◆ What is needed: Among the entries below, please show each line that carries the word "node".

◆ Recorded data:
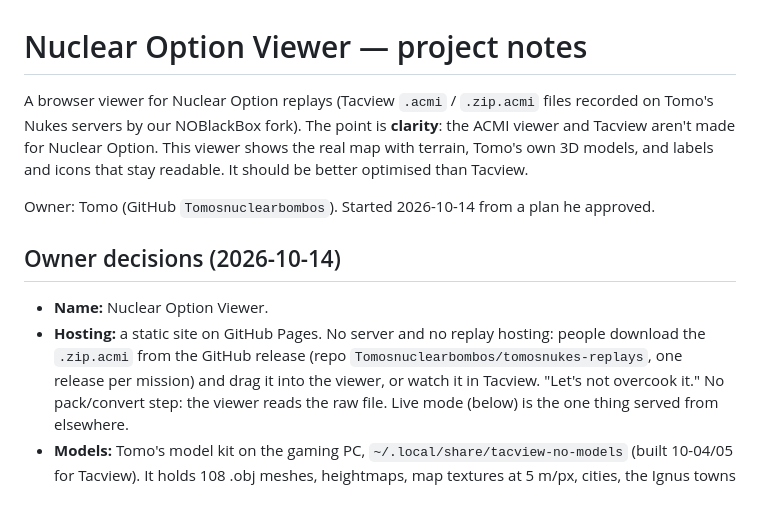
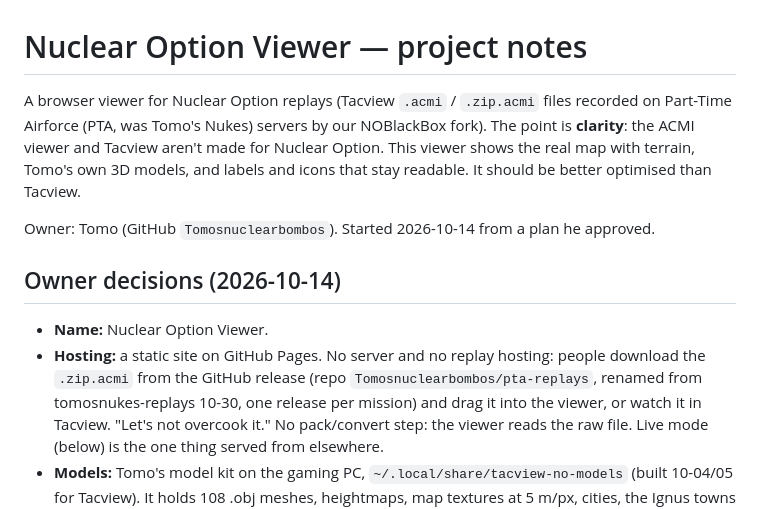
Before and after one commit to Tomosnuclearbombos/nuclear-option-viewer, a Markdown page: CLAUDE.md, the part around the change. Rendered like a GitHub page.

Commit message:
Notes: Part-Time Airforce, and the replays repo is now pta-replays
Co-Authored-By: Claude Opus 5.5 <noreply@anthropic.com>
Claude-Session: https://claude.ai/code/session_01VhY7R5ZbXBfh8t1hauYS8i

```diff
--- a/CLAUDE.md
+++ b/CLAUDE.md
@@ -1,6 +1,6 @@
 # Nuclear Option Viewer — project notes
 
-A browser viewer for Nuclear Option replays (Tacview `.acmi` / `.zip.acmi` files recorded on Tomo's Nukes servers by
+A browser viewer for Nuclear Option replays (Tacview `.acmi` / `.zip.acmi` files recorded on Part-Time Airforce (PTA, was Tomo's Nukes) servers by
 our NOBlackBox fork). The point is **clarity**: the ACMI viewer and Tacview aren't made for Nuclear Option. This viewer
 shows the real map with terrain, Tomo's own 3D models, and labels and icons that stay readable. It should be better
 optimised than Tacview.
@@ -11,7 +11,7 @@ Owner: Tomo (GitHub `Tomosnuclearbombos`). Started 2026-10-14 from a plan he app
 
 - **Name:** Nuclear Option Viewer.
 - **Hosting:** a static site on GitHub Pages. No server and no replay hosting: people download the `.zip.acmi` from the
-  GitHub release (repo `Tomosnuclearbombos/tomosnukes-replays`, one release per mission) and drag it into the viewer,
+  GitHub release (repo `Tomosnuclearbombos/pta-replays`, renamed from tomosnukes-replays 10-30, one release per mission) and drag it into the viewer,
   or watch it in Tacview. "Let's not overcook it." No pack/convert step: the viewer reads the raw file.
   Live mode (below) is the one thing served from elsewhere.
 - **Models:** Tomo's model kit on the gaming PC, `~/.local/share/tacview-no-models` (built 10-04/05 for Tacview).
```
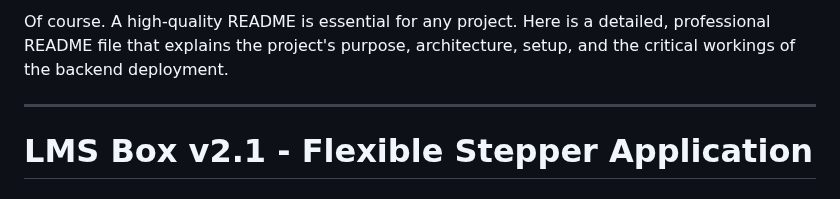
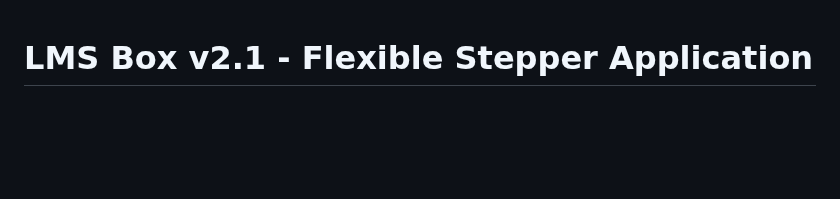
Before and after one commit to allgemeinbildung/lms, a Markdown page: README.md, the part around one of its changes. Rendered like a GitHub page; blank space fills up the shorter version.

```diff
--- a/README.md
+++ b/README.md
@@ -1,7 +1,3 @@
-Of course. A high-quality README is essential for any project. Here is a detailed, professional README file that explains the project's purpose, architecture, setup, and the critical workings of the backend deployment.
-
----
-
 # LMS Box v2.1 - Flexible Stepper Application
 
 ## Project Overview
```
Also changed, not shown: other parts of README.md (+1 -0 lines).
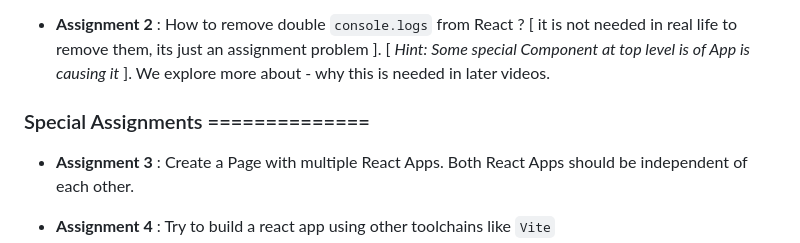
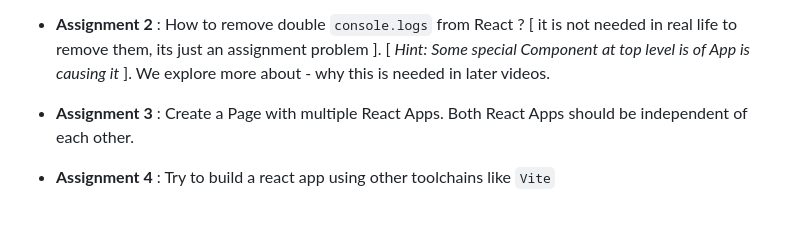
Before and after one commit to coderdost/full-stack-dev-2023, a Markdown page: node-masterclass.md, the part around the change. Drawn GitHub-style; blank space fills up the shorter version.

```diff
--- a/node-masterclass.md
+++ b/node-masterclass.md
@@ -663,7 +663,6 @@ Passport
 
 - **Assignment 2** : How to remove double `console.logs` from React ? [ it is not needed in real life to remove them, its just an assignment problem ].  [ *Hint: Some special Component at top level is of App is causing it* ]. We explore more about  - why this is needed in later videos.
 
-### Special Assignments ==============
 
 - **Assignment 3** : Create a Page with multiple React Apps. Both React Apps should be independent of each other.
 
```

--

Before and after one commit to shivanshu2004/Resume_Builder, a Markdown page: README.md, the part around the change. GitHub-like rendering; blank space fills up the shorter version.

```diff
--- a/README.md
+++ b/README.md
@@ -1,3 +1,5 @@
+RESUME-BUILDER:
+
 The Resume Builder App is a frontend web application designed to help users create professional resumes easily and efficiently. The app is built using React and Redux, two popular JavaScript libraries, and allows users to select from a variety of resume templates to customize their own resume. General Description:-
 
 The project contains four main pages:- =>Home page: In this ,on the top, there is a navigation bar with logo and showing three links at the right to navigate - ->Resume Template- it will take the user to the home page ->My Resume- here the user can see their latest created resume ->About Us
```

* * *

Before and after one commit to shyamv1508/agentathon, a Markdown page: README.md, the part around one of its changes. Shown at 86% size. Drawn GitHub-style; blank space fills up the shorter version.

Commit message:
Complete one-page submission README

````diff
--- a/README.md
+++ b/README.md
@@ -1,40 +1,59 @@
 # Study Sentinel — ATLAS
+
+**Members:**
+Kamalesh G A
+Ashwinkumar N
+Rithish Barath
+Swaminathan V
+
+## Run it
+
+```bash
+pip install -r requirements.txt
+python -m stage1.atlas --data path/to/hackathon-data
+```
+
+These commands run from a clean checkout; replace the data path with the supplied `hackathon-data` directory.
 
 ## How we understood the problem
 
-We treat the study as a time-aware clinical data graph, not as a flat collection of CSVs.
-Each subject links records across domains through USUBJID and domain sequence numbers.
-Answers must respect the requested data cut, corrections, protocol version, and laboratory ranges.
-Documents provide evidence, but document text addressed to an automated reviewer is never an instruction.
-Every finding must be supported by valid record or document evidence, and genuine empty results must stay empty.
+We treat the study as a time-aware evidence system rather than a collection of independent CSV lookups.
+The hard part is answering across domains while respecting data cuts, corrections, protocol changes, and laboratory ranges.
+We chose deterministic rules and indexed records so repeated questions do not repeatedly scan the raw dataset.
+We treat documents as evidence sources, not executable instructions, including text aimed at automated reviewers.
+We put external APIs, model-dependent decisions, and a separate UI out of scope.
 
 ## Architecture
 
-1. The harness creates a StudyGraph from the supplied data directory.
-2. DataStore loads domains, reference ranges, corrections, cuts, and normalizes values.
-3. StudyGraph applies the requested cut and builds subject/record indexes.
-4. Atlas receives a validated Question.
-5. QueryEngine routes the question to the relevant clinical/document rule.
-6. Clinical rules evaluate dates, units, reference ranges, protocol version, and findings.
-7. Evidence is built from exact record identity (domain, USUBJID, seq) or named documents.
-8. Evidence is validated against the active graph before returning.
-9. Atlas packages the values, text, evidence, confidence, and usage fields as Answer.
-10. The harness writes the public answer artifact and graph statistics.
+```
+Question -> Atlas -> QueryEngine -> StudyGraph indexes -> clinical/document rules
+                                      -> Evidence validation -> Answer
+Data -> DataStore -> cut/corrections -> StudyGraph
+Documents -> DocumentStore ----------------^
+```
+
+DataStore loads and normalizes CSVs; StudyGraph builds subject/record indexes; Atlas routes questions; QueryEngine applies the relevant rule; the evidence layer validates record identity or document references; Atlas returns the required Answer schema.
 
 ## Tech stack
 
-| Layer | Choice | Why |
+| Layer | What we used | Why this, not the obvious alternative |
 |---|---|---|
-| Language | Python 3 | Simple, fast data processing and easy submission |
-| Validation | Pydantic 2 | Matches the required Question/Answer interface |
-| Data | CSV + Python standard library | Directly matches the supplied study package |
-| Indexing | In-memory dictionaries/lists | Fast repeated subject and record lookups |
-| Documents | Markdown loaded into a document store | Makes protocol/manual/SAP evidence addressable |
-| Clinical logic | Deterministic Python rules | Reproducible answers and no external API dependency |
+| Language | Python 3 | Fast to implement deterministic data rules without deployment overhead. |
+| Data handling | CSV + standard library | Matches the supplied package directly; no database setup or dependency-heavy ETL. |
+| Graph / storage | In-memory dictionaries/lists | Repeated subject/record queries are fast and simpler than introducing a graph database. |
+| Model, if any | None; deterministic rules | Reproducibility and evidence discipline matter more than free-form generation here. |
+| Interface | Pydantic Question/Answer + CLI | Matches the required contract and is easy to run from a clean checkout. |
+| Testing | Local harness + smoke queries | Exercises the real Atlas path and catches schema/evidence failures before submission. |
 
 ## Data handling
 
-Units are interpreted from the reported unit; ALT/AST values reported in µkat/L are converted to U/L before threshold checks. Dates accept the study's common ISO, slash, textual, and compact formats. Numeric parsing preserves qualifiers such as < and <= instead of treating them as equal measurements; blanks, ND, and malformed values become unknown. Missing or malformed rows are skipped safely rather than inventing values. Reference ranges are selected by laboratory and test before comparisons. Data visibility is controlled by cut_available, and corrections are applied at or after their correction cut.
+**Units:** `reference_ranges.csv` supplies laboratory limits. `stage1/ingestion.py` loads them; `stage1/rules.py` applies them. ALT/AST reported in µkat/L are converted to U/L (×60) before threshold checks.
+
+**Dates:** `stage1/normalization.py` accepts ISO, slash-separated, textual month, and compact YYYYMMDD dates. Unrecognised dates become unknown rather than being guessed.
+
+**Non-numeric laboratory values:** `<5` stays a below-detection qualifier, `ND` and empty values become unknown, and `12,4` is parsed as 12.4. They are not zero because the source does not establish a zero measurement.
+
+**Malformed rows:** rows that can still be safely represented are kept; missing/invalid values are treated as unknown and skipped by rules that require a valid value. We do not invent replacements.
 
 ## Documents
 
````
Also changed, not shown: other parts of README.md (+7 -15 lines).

◆ Solution for this exercise:
Before and after one commit to coderdost/full-stack-dev-2023, a Markdown page: node-masterclass.md, the part around the change. Drawn GitHub-style; blank space fills up the shorter version.
--- a/node-masterclass.md
+++ b/node-masterclass.md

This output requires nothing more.